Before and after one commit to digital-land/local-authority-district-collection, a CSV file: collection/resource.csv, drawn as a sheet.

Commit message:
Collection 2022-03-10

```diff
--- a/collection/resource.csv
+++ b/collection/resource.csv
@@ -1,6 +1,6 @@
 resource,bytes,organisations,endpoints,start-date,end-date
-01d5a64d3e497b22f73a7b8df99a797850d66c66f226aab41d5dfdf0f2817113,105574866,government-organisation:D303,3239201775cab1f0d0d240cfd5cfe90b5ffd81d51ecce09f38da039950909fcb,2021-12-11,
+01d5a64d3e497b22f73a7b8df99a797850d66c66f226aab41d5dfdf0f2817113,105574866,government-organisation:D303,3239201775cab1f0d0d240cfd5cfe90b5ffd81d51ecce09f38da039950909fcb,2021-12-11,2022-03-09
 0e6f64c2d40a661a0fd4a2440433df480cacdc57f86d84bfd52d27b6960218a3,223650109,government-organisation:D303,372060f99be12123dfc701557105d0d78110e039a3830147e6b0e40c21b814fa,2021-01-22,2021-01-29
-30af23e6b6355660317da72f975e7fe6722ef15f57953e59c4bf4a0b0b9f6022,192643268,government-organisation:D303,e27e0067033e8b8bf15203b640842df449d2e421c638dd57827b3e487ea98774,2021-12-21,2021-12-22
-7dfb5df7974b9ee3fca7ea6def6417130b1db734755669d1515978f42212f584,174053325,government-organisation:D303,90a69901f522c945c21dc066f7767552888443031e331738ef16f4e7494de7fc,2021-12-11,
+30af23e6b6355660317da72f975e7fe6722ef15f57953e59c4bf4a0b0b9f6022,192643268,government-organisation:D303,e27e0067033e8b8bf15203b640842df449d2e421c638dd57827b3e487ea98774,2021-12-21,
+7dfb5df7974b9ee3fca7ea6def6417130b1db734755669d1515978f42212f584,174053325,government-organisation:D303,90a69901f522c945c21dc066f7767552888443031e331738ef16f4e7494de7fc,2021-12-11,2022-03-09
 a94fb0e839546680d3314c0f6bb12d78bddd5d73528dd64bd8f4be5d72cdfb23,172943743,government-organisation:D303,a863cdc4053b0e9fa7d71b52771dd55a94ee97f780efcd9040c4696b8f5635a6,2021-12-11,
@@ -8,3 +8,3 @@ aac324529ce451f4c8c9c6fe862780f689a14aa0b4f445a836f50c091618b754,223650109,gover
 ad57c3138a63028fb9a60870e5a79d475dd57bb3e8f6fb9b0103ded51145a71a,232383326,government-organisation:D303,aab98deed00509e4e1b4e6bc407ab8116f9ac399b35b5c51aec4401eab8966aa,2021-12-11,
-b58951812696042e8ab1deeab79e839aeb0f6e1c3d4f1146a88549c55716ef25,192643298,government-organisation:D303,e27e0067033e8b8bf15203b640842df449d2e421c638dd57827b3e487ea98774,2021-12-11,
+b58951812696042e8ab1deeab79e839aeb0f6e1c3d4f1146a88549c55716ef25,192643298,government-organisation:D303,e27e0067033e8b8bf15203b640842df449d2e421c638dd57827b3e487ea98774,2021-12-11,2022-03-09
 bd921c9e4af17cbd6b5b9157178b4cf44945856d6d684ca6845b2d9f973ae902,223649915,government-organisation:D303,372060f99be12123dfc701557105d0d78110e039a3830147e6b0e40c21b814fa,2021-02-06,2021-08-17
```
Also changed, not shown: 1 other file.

* * *

## About this task
Lines containing the string "file" in the entries above should be counted. State that number alone.

## Answer below
2